■ Available data
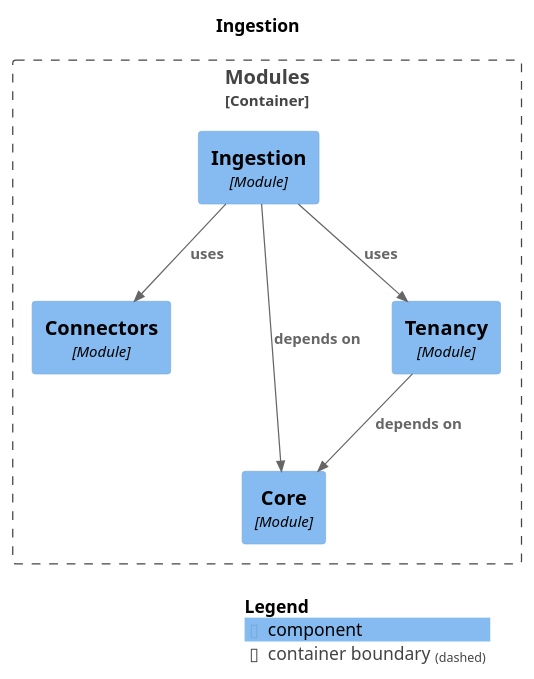
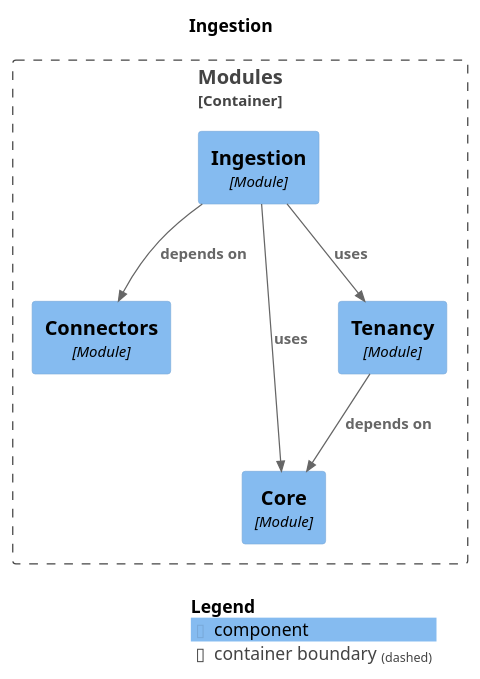
The diagram in docs/architecture/generated/modulith/module-ingestion.puml (aliemrahpekesen/eKingProducitivtyMeter), drawn with PlantUML before and after one commit. The commit also changed 4 other files, not shown here.

First line of the commit message:
docs(work): M2b wave-1 task record, DEBT-017/018 updates, regenerated diagrams [TASK-0021]

```diff
--- a/docs/architecture/generated/modulith/module-ingestion.puml
+++ b/docs/architecture/generated/modulith/module-ingestion.puml
@@ -1,24 +1,24 @@
 @startuml
 set separator none
 title Ingestion
 
 top to bottom direction
 
 !include <C4/C4>
 !include <C4/C4_Context>
 !include <C4/C4_Component>
 
 Container_Boundary("Modules.Modules_boundary", "Modules", $tags="") {
   Component(Modules.Modules.Connectors, "Connectors", $techn="Module", $descr="", $tags="", $link="")
   Component(Modules.Modules.Core, "Core", $techn="Module", $descr="", $tags="", $link="")
   Component(Modules.Modules.Ingestion, "Ingestion", $techn="Module", $descr="", $tags="", $link="")
   Component(Modules.Modules.Tenancy, "Tenancy", $techn="Module", $descr="", $tags="", $link="")
 }
 
+Rel(Modules.Modules.Ingestion, Modules.Modules.Connectors, "depends on", $techn="", $tags="", $link="")
+Rel(Modules.Modules.Ingestion, Modules.Modules.Tenancy, "uses", $techn="", $tags="", $link="")
+Rel(Modules.Modules.Ingestion, Modules.Modules.Core, "uses", $techn="", $tags="", $link="")
 Rel(Modules.Modules.Tenancy, Modules.Modules.Core, "depends on", $techn="", $tags="", $link="")
-Rel(Modules.Modules.Ingestion, Modules.Modules.Core, "depends on", $techn="", $tags="", $link="")
-Rel(Modules.Modules.Ingestion, Modules.Modules.Tenancy, "uses", $techn="", $tags="", $link="")
-Rel(Modules.Modules.Ingestion, Modules.Modules.Connectors, "uses", $techn="", $tags="", $link="")
 
 SHOW_LEGEND(true)
 @enduml
```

■ Task goal
What the records say must be written out exactly, with none of their pictures.

■ Output for this exercise
The diagram in docs/architecture/generated/modulith/module-ingestion.puml (aliemrahpekesen/eKingProducitivtyMeter), drawn with PlantUML before and after one commit. The commit also changed 4 other files, not shown here.

First line of the commit message:
docs(work): M2b wave-1 task record, DEBT-017/018 updates, regenerated diagrams [TASK-0021]

```diff
--- a/docs/architecture/generated/modulith/module-ingestion.puml
+++ b/docs/architecture/generated/modulith/module-ingestion.puml
@@ -1,24 +1,24 @@
 @startuml
 set separator none
 title Ingestion
 
 top to bottom direction
 
 !include <C4/C4>
 !include <C4/C4_Context>
 !include <C4/C4_Component>
 
 Container_Boundary("Modules.Modules_boundary", "Modules", $tags="") {
   Component(Modules.Modules.Connectors, "Connectors", $techn="Module", $descr="", $tags="", $link="")
   Component(Modules.Modules.Core, "Core", $techn="Module", $descr="", $tags="", $link="")
   Component(Modules.Modules.Ingestion, "Ingestion", $techn="Module", $descr="", $tags="", $link="")
   Component(Modules.Modules.Tenancy, "Tenancy", $techn="Module", $descr="", $tags="", $link="")
 }
 
+Rel(Modules.Modules.Ingestion, Modules.Modules.Connectors, "depends on", $techn="", $tags="", $link="")
+Rel(Modules.Modules.Ingestion, Modules.Modules.Tenancy, "uses", $techn="", $tags="", $link="")
+Rel(Modules.Modules.Ingestion, Modules.Modules.Core, "uses", $techn="", $tags="", $link="")
 Rel(Modules.Modules.Tenancy, Modules.Modules.Core, "depends on", $techn="", $tags="", $link="")
-Rel(Modules.Modules.Ingestion, Modules.Modules.Core, "depends on", $techn="", $tags="", $link="")
-Rel(Modules.Modules.Ingestion, Modules.Modules.Tenancy, "uses", $techn="", $tags="", $link="")
-Rel(Modules.Modules.Ingestion, Modules.Modules.Connectors, "uses", $techn="", $tags="", $link="")
 
 SHOW_LEGEND(true)
 @enduml
```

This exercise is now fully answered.